I appreciate the linkage for the Erin Buescher interview; thanks to True Hoop, Signal to Noise, the Extrapolater, and Jack Cobra. I recently found out that I got an idea link, from AOL Fanhouse. Let me explain.
Two weeks ago, I wrote a post about how there should be more women videocasting sports shows. I wrote it out in detail how it should go down. Top sports stories of the day. Two minutes. Witty. The female should be attractive, but more important is that she have an above average voice worth listening to. No bimbos, either. I pointed out examples of this online in other fields and made a big deal over the fact that it's not being done in sports.
And then, this week, guess what AOL Fanhouse rolled out? The Fan House Minute Featuring every detail I mentioned. Except it's one minute, not two, and it's not witty quite yet. At first, I have to admit, I got a little upset. I was hoping that a minor-league blogger would come up with the idea and use it to go big-time, rather than the sprawling AOL Fanhouse.
Then I realized, hey, not only did I tell you what should happen next, but I also told you I would know what would happen next and not profit by it (second paragraph). And, I also realized that I consider one of those ladies a blogging friend, and I specifically said in my post that I wanted one of my friends to take this idea and profit from it. In addition, I can't pretend that my idea is particularly original. I said in the original post that such videos have already come out for news and finance. And there's no way that AOL Fanhouse could read my idea on the 14th and then turn around and line up 5 ladies to make videos by the 24th.

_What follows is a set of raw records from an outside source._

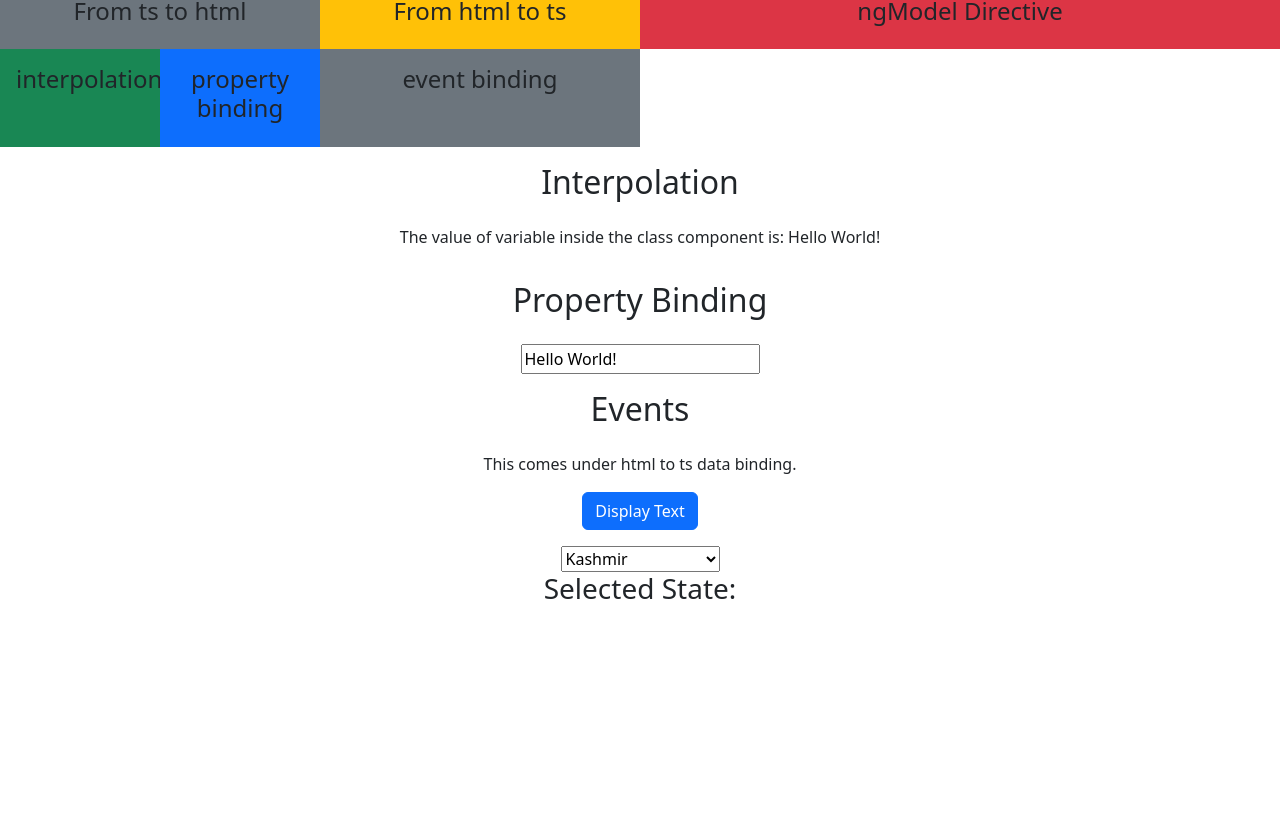
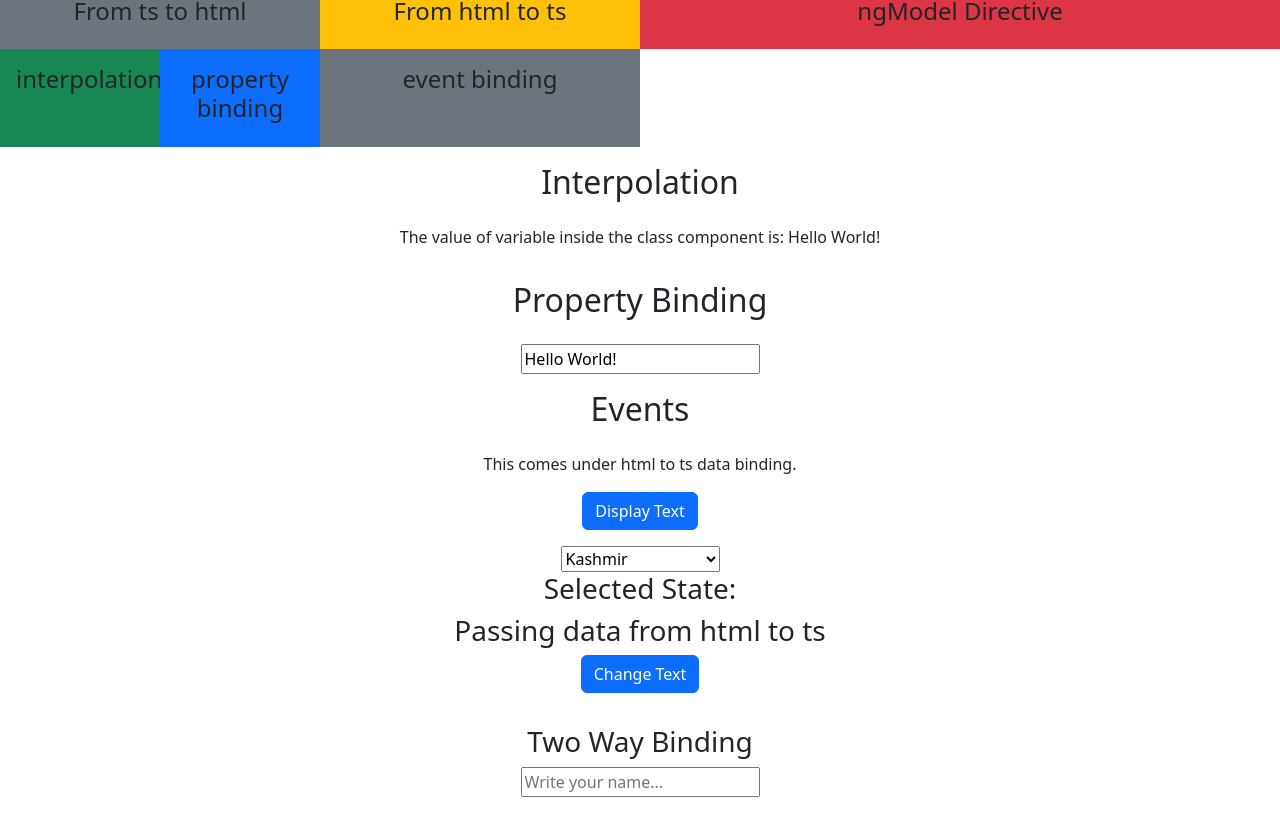
Before and after one commit to shiwanshudev/angular-19-basics, an Angular app: page /data-binding in a window 1280 px wide. Shown: the part 237-1050 px from the top of the page. Before the commit the page ends 851 px from the top, so only its background shows below. Built offline with nearby package versions, Linux system fonts and the light colour scheme.

Commit message:
Add two way data binding

```diff
--- a/src/app/components/data-binding/data-binding.component.html
+++ b/src/app/components/data-binding/data-binding.component.html
@@ -74,5 +74,15 @@
       <option value="Oddissa">Oddissa</option>
     </select>
     <h3>Selected State: {{ state }}</h3>
+    <h3>Passing data from html to ts</h3>
+    <button class="btn btn-primary" (click)="onChangeText('I have changed!')">
+      Change Text
+    </button>
+    <p>{{ changedText }}</p>
+  </section>
+  <section class="pt-3 text-center">
+    <h3>Two Way Binding</h3>
+    <input [(ngModel)]="name" placeholder="Write your name..." />
+    <p>{{ name }}</p>
   </section>
 </div>
--- a/src/app/components/data-binding/data-binding.component.ts
+++ b/src/app/components/data-binding/data-binding.component.ts
@@ -1,8 +1,9 @@
 import { Component } from '@angular/core';
+import { FormsModule } from '@angular/forms';
 
 @Component({
   selector: 'app-data-binding',
-  imports: [],
+  imports: [FormsModule],
   templateUrl: './data-binding.component.html',
   styleUrl: './data-binding.component.css',
 })
@@ -10,6 +11,8 @@ export class DataBindingComponent {
   content: string = 'Hello World!';
   text: string = '';
   state: string = '';
+  name: string = '';
+  changedText: string = '';
 
   displayText(event: Event) {
     this.text = 'Working';
@@ -18,4 +21,7 @@ export class DataBindingComponent {
   onChangeEvent(event: Event) {
     this.state = (event.target as HTMLSelectElement).value;
   }
+  onChangeText(text: string) {
+    this.changedText = text;
+  }
 }
```
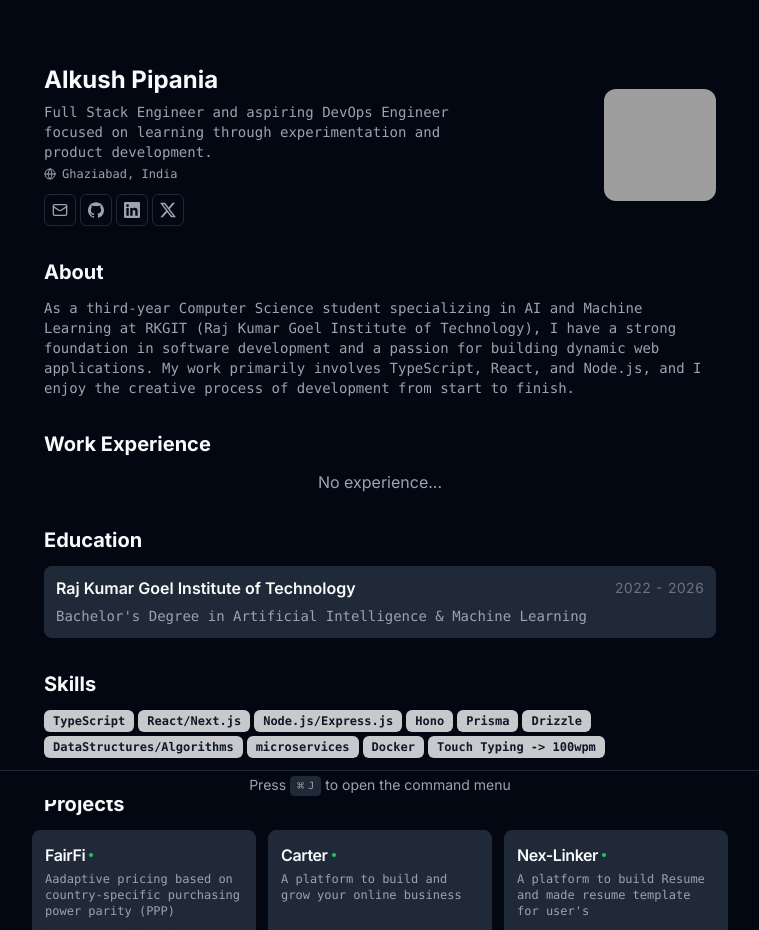
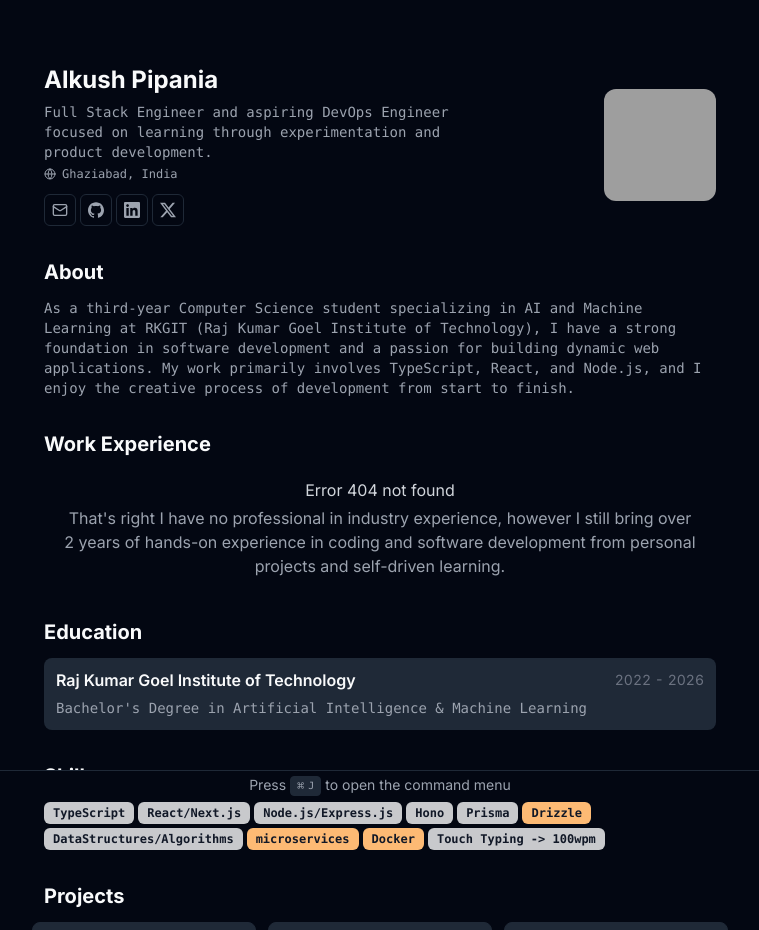
Before and after one commit to Alkush-Pipania/cv, a Next.js app: page / in a window 1280 px wide. Shown: the top 930 px of the page, without its empty margins (260-1019 px from the left). Built offline with nearby package versions, Linux system fonts and the light colour scheme; grey boxes are pictures that could not be loaded.

Commit message:
changes maded

```diff
--- a/src/app/page.tsx
+++ b/src/app/page.tsx
@@ -15,6 +15,7 @@ export const metadata: Metadata = {
 };
 
 export default function Page() {
+  const highlightSkills = ["microservices", "Drizzle" , "Docker"];
   return (
     <main className="relative mx-auto w-full scroll-my-12 overflow-auto p-4 print:p-12 md:p-16 dark:bg-gray-950">
       <section className="mx-auto w-full max-w-2xl space-y-8 bg-white print:space-y-6 dark:bg-gray-950">
@@ -77,7 +78,7 @@ export default function Page() {
         <Section>
           <h2 className="text-xl font-bold">Work Experience</h2>
           {RESUME_DATA.work.length > 0 ? (
-            RESUME_DATA.work.map((work : any) => {
+            RESUME_DATA.work.map((work: any) => {
               return (
                 <Card key={work.company}>
                   <CardHeader>
@@ -88,7 +89,7 @@ export default function Page() {
                         </a>
 
                         <span className="inline-flex gap-x-1">
-                          {work.badges.map((badge : any) => (
+                          {work.badges.map((badge: any) => (
                             <Badge
                               variant="secondary"
                               className="align-middle text-xs"
@@ -115,7 +116,14 @@ export default function Page() {
               );
             })
           ) : (
-            <div className="w-full text-center text-gray-400">No experience...</div>
+            <div className="w-full text-center px-5 gap-y-1 my-2 flex flex-col text-gray-400">
+              <h2 className="text-gray-300 ">
+              Error 404 not found
+              </h2>
+              <h3>
+                That's right I have no professional in industry experience, however I still bring over 2 years of hands-on experience in coding and software development from personal projects and self-driven learning.
+              </h3>
+            </div>
           )}
 
         </Section>
@@ -143,7 +151,14 @@ export default function Page() {
           <h2 className="text-xl font-bold">Skills</h2>
           <div className="flex flex-wrap gap-1">
             {RESUME_DATA.skills.map((skill) => {
-              return <Badge key={skill}>{skill}</Badge>;
+              return (
+                <Badge
+                className={highlightSkills.includes(skill) ? "bg-orange-300 hover:bg-orange-400" : ""}
+                key={skill}
+              >
+                {skill}
+              </Badge>
+              );
             })}
           </div>
         </Section>
--- a/src/components/project-card.tsx
+++ b/src/components/project-card.tsx
@@ -44,6 +44,16 @@ export function ProjectCard({ title, description, tags, link }: Props) {
       <CardContent className="mt-auto flex">
         <div className="mt-2 flex flex-wrap gap-1">
           {tags.map((tag) => (
+           <>
+           {tag === "Working on it" ? (
+             <Badge
+             className="px-1 text-orange-300 py-0 text-[10px]"
+             variant="secondary"
+             key={tag}
+           >
+             {tag}
+           </Badge>
+           ):(
             <Badge
             className="px-1 py-0 text-[10px]"
             variant="secondary"
@@ -51,6 +61,8 @@ export function ProjectCard({ title, description, tags, link }: Props) {
           >
             {tag}
           </Badge>
+           )}
+           </>
           ))}
         </div>
       </CardContent>
```
Lines whose indentation alone changed are shown as unchanged.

It's fascinating how ideas work. In the month of September 2007, several bloggers finally thought the time was right for women to videocast sports. This type of coincidence is actually not that unusual. If you look back in history, you'll see that several inventions were done nearly simultaneously...by people living in different countries, who were ignorant of each other's work. I believe the invention of calculus and the Hale-Bopp Comet are two examples. Essentially, ideas are not so much created by man as much as discovered as opportunities, in my opinion.
Still, you can guess that I had a fun first hour of paranoia first, wondering if AOL Fanhouse was reading my blog. I'm not sure if I can cope with a world where big-time bloggers read my blog, my ideas actually make sense, and people implement them. Oh, who am I kidding? I can DEFINITELY cope. On second thought, I could get used to this. My next idea is ESPN should sign up more bloggers to Bill Simmons-level contracts, and start with me.